neuraminidase inhibitors Additionally the study revealed a set

Additionally, the study revealed a set of barriers that limit pharmacists from discussing herbal medicine use with their patients. The most important of these barriers are lack of time, lack of reliable resources, lack of scientific evidence that supports the use of herbal medicine and lack of knowledge on herbal medicine. Another factor that could appear to have smaller but yet considerable influence in limiting pharmacists from discussing herbal medicine use in this study was lack of interest in herbal medicine.
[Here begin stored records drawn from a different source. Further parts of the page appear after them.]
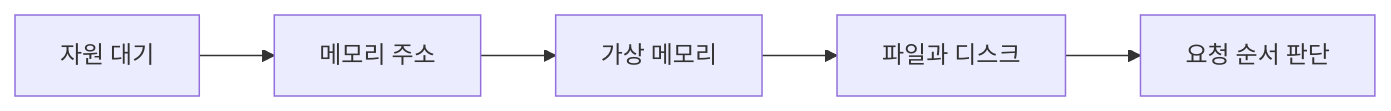
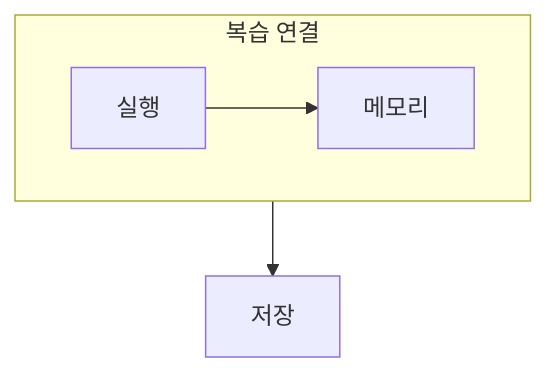
Before and after one commit to umyunsang/edu: the diagram in ComputerScience/04_systems-infrastructure/operating-systems/notes/90. 기말 복습 지도.md, drawn with Mermaid. The commit also changed other lines of this file and 20 other files, not shown here.

````diff
--- a/ComputerScience/04_systems-infrastructure/operating-systems/notes/90. 기말 복습 지도.md
+++ b/ComputerScience/04_systems-infrastructure/operating-systems/notes/90. 기말 복습 지도.md
@@ -32,7 +21,8 @@
 ```mermaid
-flowchart LR
-  A[자원 대기] --> B[메모리 주소]
-  B --> C[가상 메모리]
-  C --> D[파일과 디스크]
-  D --> E[요청 순서 판단]
+flowchart TB
+    subgraph Review["복습 연결"]
+        direction LR
+        A[실행] --> B[메모리]
+    end
+    Review --> C[저장]
 ```
````
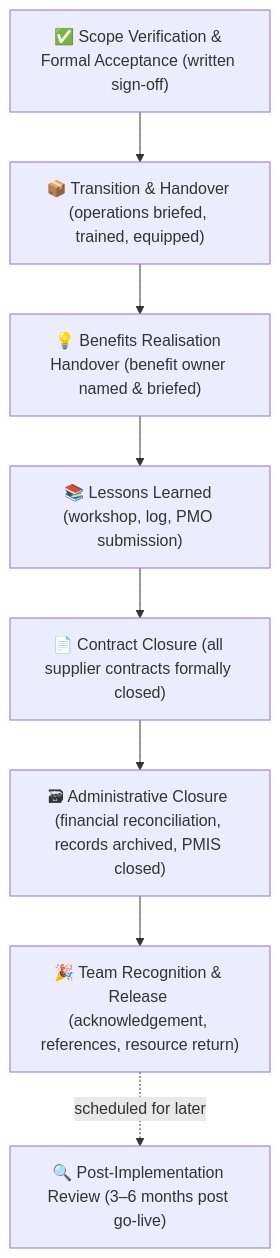
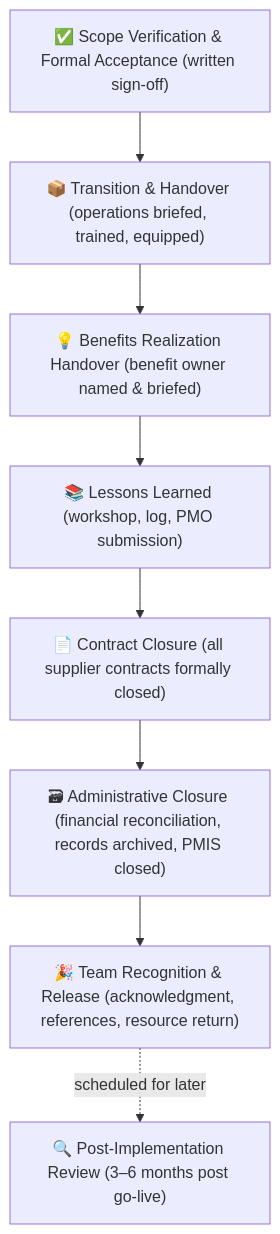
The first of 2 diagrams in modules/07-closing.md (UncleJS/course_projectManagement), drawn with Mermaid before and after one commit. The commit also changed other lines of this file and 63 other files, not shown here.

````diff
--- a/modules/07-closing.md
+++ b/modules/07-closing.md
@@ -80,13 +80,13 @@
 ```mermaid
 flowchart TD
     ACC["✅ Scope Verification & Formal Acceptance (written sign-off)"]
     HO["📦 Transition & Handover (operations briefed, trained, equipped)"]
-    BR["💡 Benefits Realisation Handover (benefit owner named & briefed)"]
+    BR["💡 Benefits Realization Handover (benefit owner named & briefed)"]
     LL["📚 Lessons Learned (workshop, log, PMO submission)"]
     CC["📄 Contract Closure (all supplier contracts formally closed)"]
     AC["🗃 Administrative Closure (financial reconciliation, records archived, PMIS closed)"]
-    TR["🎉 Team Recognition & Release (acknowledgement, references, resource return)"]
+    TR["🎉 Team Recognition & Release (acknowledgment, references, resource return)"]
     PIR["🔍 Post-Implementation Review (3–6 months post go-live)"]
     ACC --> HO --> BR --> LL --> CC --> AC --> TR
     TR -.->|"scheduled for later"| PIR
 ```
````
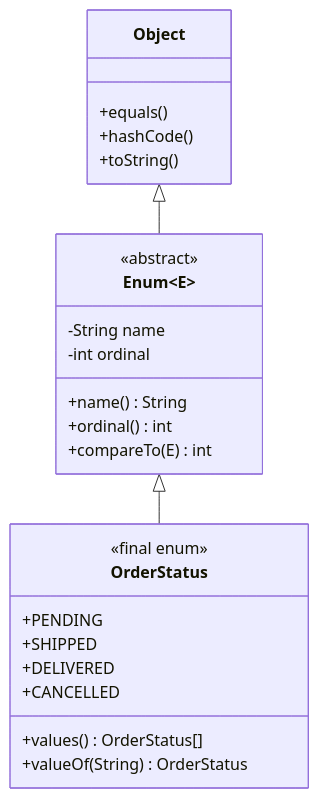
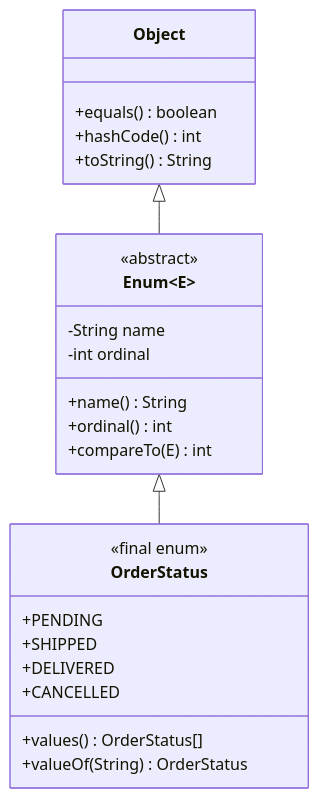
One commit to ravishankar2463/java_hub changed the diagram in content/roadmap/level-2/enums.md. Above: the diagram before and after it, drawn with Mermaid. The commit also changed other lines of this file and 119 other files, not shown here.

Commit message:
feat: add comprehensive java learning roadmap content across multiple levels

````diff
--- a/content/roadmap/level-2/enums.md
+++ b/content/roadmap/level-2/enums.md
@@ -73,29 +56,29 @@
 ```mermaid
 classDiagram
     direction TB
     class Object {
-        +equals()
-        +hashCode()
-        +toString()
+        +equals() boolean
+        +hashCode() int
+        +toString() String
     }
     class Enum~E~ {
         <<abstract>>
         -String name
         -int ordinal
         +name() String
         +ordinal() int
         +compareTo(E) int
     }
     class OrderStatus {
         <<final enum>>
         +PENDING
         +SHIPPED
         +DELIVERED
         +CANCELLED
         +values() OrderStatus[]
         +valueOf(String) OrderStatus
     }
 
     Object <|-- Enum~E~
     Enum~E~ <|-- OrderStatus
 ```
````
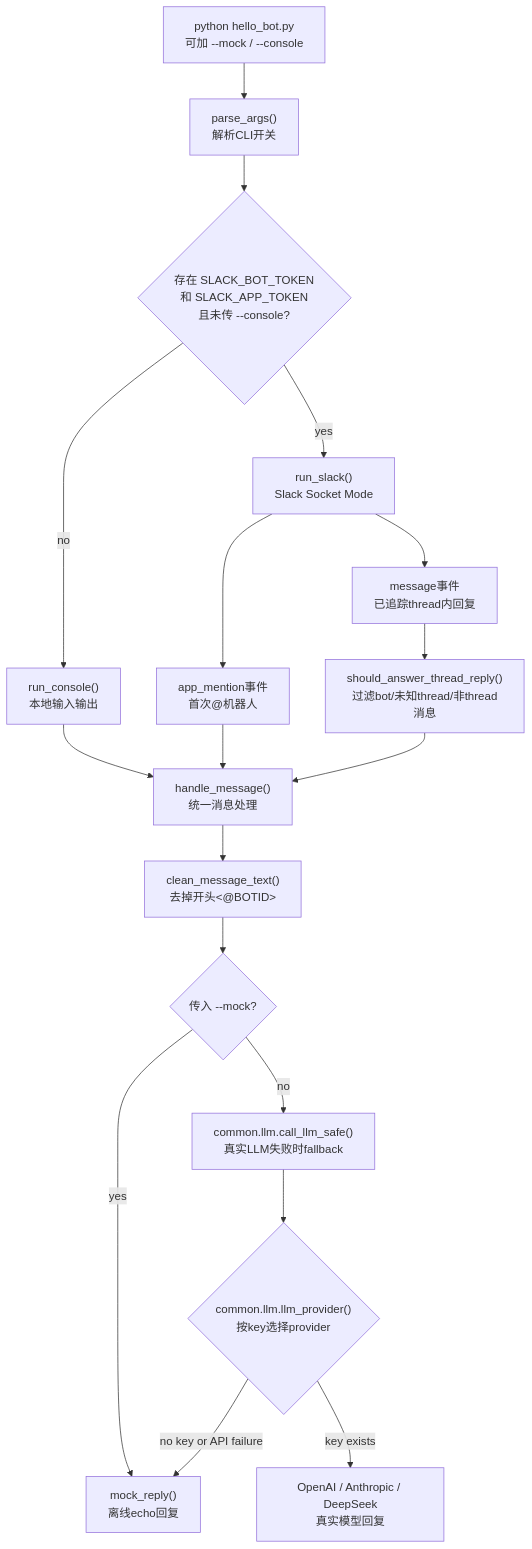
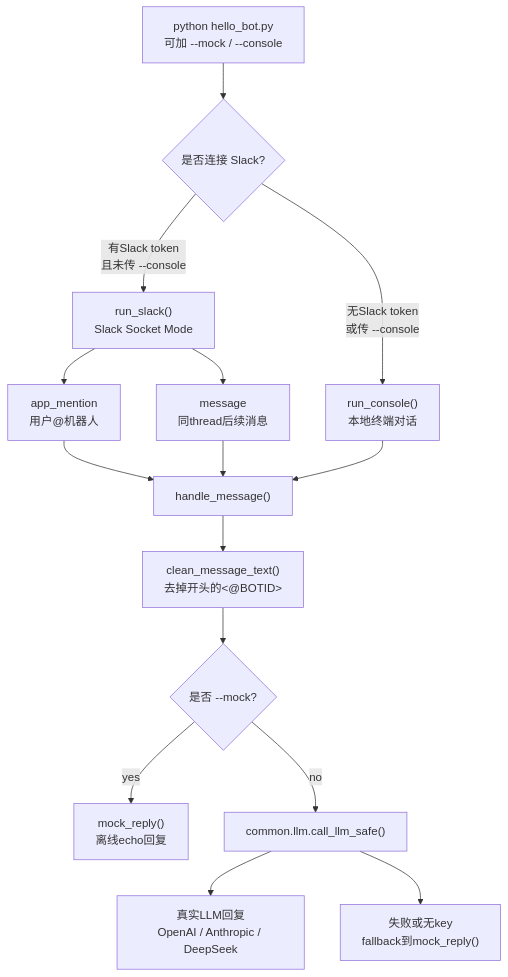
One commit to Zizhenyu/ai-practice changed the third of 3 diagrams in course-demos/ARCHITECTURE.md. Above: the diagram before and after it, drawn with Mermaid. The commit also changed other lines of this file, not shown here.

Commit message:
Simplify session architecture diagram

````diff
--- a/course-demos/ARCHITECTURE.md
+++ b/course-demos/ARCHITECTURE.md
@@ -109,29 +64,19 @@
 ```mermaid
 flowchart TD
-    start["python hello_bot.py<br/>可加 --mock / --console"]
-    args["parse_args()<br/>解析CLI开关"]
-    tokens{"存在 SLACK_BOT_TOKEN<br/>和 SLACK_APP_TOKEN<br/>且未传 --console?"}
-    console["run_console()<br/>本地输入输出"]
-    slack["run_slack()<br/>Slack Socket Mode"]
-    mention["app_mention事件<br/>首次@机器人"]
-    thread["message事件<br/>已追踪thread内回复"]
-    gate["should_answer_thread_reply()<br/>过滤bot/未知thread/非thread消息"]
-    handler["handle_message()<br/>统一消息处理"]
-    clean["clean_message_text()<br/>去掉开头<@BOTID>"]
-    mode{"传入 --mock?"}
-    mock["mock_reply()<br/>离线echo回复"]
-    llm_safe["common.llm.call_llm_safe()<br/>真实LLM失败时fallback"]
-    provider{"common.llm.llm_provider()<br/>按key选择provider"}
-    real["OpenAI / Anthropic / DeepSeek<br/>真实模型回复"]
+    start["python hello_bot.py<br/>可加 --mock / --console"] --> choose{"是否连接 Slack?"}
+    choose -- "无Slack token<br/>或传 --console" --> console["run_console()<br/>本地终端对话"]
+    choose -- "有Slack token<br/>且未传 --console" --> slack["run_slack()<br/>Slack Socket Mode"]
 
-    start --> args --> tokens
-    tokens -- no --> console --> handler
-    tokens -- yes --> slack
-    slack --> mention --> handler
-    slack --> thread --> gate --> handler
-    handler --> clean --> mode
-    mode -- yes --> mock
-    mode -- no --> llm_safe --> provider
-    provider -- key exists --> real
-    provider -- no key or API failure --> mock
+    slack --> mention["app_mention<br/>用户@机器人"]
+    slack --> thread["message<br/>同thread后续消息"]
+    mention --> handler["handle_message()"]
+    thread --> handler
+    console --> handler
+
+    handler --> clean["clean_message_text()<br/>去掉开头的<@BOTID>"]
+    clean --> mode{"是否 --mock?"}
+    mode -- yes --> mock["mock_reply()<br/>离线echo回复"]
+    mode -- no --> llm["common.llm.call_llm_safe()"]
+    llm --> real["真实LLM回复<br/>OpenAI / Anthropic / DeepSeek"]
+    llm --> fallback["失败或无key<br/>fallback到mock_reply()"]
 ```
````
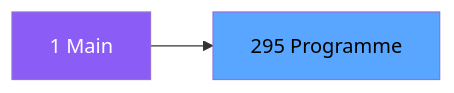
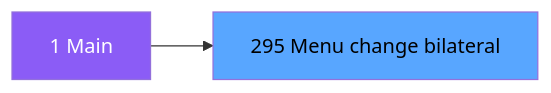
One commit to thonyAGP/magic-migration changed the second of 3 diagrams in .openspec/specs/ADH-IDE-295.md. Above: the diagram before and after it, drawn with Mermaid. The commit also changed other lines of this file and 323 other files, not shown here.

````diff
--- a/.openspec/specs/ADH-IDE-295.md
+++ b/.openspec/specs/ADH-IDE-295.md
@@ -98,8 +111,8 @@
 ```mermaid
 graph LR
     M[1 Main]
-    T[295 Programme]
+    T[295 Menu change bilateral]
     M --> T
     style M fill:#8b5cf6,color:#fff
     style T fill:#58a6ff,color:#000
 ```
````
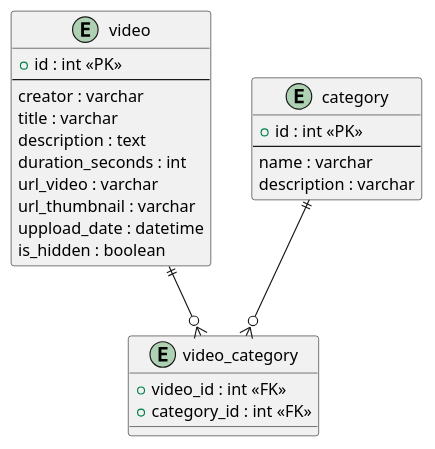
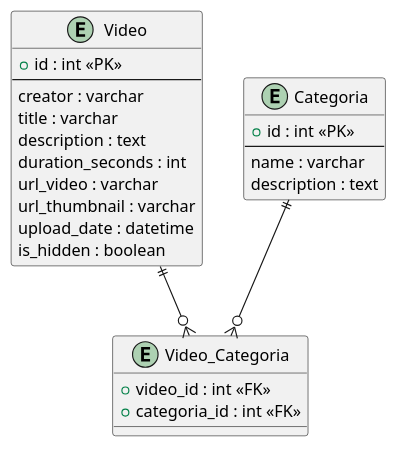
One commit to ComfyPenguin/Bloste-Docs changed the second of 8 diagrams in docs/backend/catalogo_contenidos.md. Above: the diagram before and after it, drawn with PlantUML. The commit also changed other lines of this file and 1 other file, not shown here.

First line of the commit message:
Update catalogo microservice documentation with complete API and architecture details

````diff
--- a/docs/backend/catalogo_contenidos.md
+++ b/docs/backend/catalogo_contenidos.md
@@ -71,37 +117,37 @@
 ```plantuml
 @startuml
 
-entity video {
+entity Video {
   +id : int <<PK>>
   --
   creator : varchar
   title : varchar
   description : text
   duration_seconds : int
   url_video : varchar
   url_thumbnail : varchar
-  uppload_date : datetime
+  upload_date : datetime
   is_hidden : boolean
 }
 
-entity category {
+entity Categoria {
   +id : int <<PK>>
   --
   name : varchar
-  description : varchar
+  description : text
 }
 
-entity video_category {
+entity Video_Categoria {
   +video_id : int <<FK>>
-  +category_id : int <<FK>>
+  +categoria_id : int <<FK>>
 }
 
 ' ===========================
 ' RELACIONES
 ' ===========================
 
-video ||--o{ video_category
-category ||--o{ video_category
+Video ||--o{ Video_Categoria
+Categoria ||--o{ Video_Categoria
 
 @enduml
 ```
````
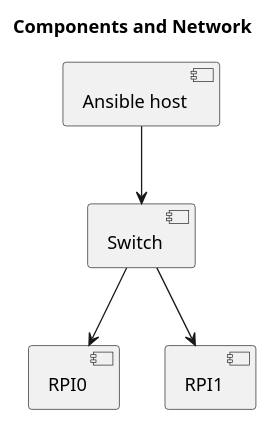
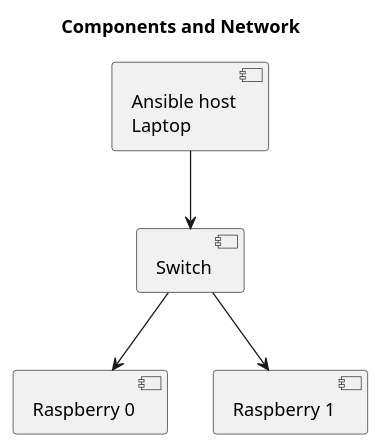
One commit to yeehazerog/raspi-ansible changed the diagram in components.plantuml. Above: the diagram before and after it, drawn with PlantUML.

Commit message:
added aliases for components

```diff
--- a/components.plantuml
+++ b/components.plantuml
@@ -1,19 +1,19 @@
 @startuml
 
 scale max 600 width
 
 title            Components and Network
 
-component "Ansible host"
+component [Ansible host\nLaptop] as host
 
-component "Switch"
+component [Switch] as switch
 
-component "RPI0"
-component "RPI1"
+component [Raspberry 0] as RPI0
+component [Raspberry 1] as RPI1
 
 ' links
-[Ansible host] --> [Switch]
-[Switch] --> [RPI0]
-[Switch] --> [RPI1]
+host --> switch
+switch --> RPI0
+switch --> RPI1
 
 @enduml
```
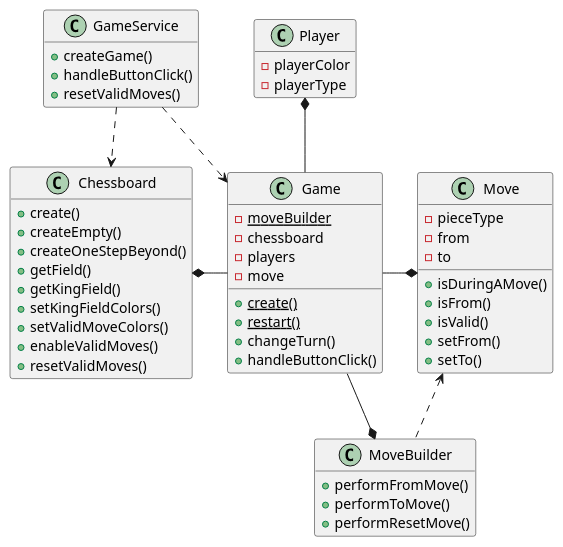
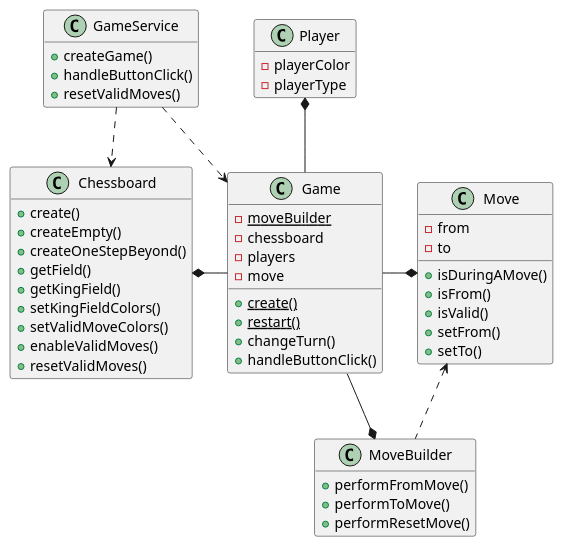
Before and after one commit to tiktaalick/chess-with-database: the diagram in game/src/main/resources/uml/game.puml, drawn with PlantUML. The commit also changed 4 other files, not shown here.

Commit message:
Added a PlantUML class diagram describing the chessboard package.

```diff
--- a/game/src/main/resources/uml/game.puml
+++ b/game/src/main/resources/uml/game.puml
@@ -1,73 +1,72 @@
 @startuml
 
 '--------------'
 'Hidden members'
 '--------------'
 hide empty members
 
 '----'
 'Game'
 '----'
 class GameService {
     + createGame()
     + handleButtonClick()
     + resetValidMoves()
 }
 
 class Game {
     - {static} moveBuilder
     - chessboard
     - players
     - move
     + {static} create()
     + {static} restart()
     + changeTurn()
     + handleButtonClick()
 }
 
 class Chessboard {
     + create()
     + createEmpty()
     + createOneStepBeyond()
     + getField()
     + getKingField()
     + setKingFieldColors()
     + setValidMoveColors()
     + enableValidMoves()
     + resetValidMoves()
 }
 
 class Move {
-    - pieceType
     - from
     - to
     + isDuringAMove()
     + isFrom()
     + isValid()
     + setFrom()
     + setTo()
 }
 
 class MoveBuilder {
     + performFromMove()
     + performToMove()
     + performResetMove()
 }
 
 class Player {
     - playerColor
     - playerType
 }
 
 '---------'
 'Relations'
 '---------'
 GameService ..> Game
 GameService ..> Chessboard
 Game -left-* Chessboard
 Game -down-* MoveBuilder
 MoveBuilder .up.> Move
 Game -right-* Move
 Game -up-* Player
 
 @enduml
```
These findings reinforced the findings of similar studies (Bouwmeester, 2005; Knapp, 1979; Gossel, 1980), that identified time, inadequate training, limited interest in herbal therapies, skill and scarcity of reliable resources as major barriers that limit pharmacists from discussing herbal medicine use with their patients. In spite of this fact however, few pharmacists in our study may be inhibited from providing herbal information to their patients due to lack of confidence or uncertainty in their knowledge base. This finding is consistent with the results of other studies, which showed that pharmacists are sometimes reluctant to become involved in patient counseling because of lack of confidence in their ability in patient counseling or uncertainty about their knowledge neuraminidase inhibitors (Knapp, 1979; Gossel, 1980).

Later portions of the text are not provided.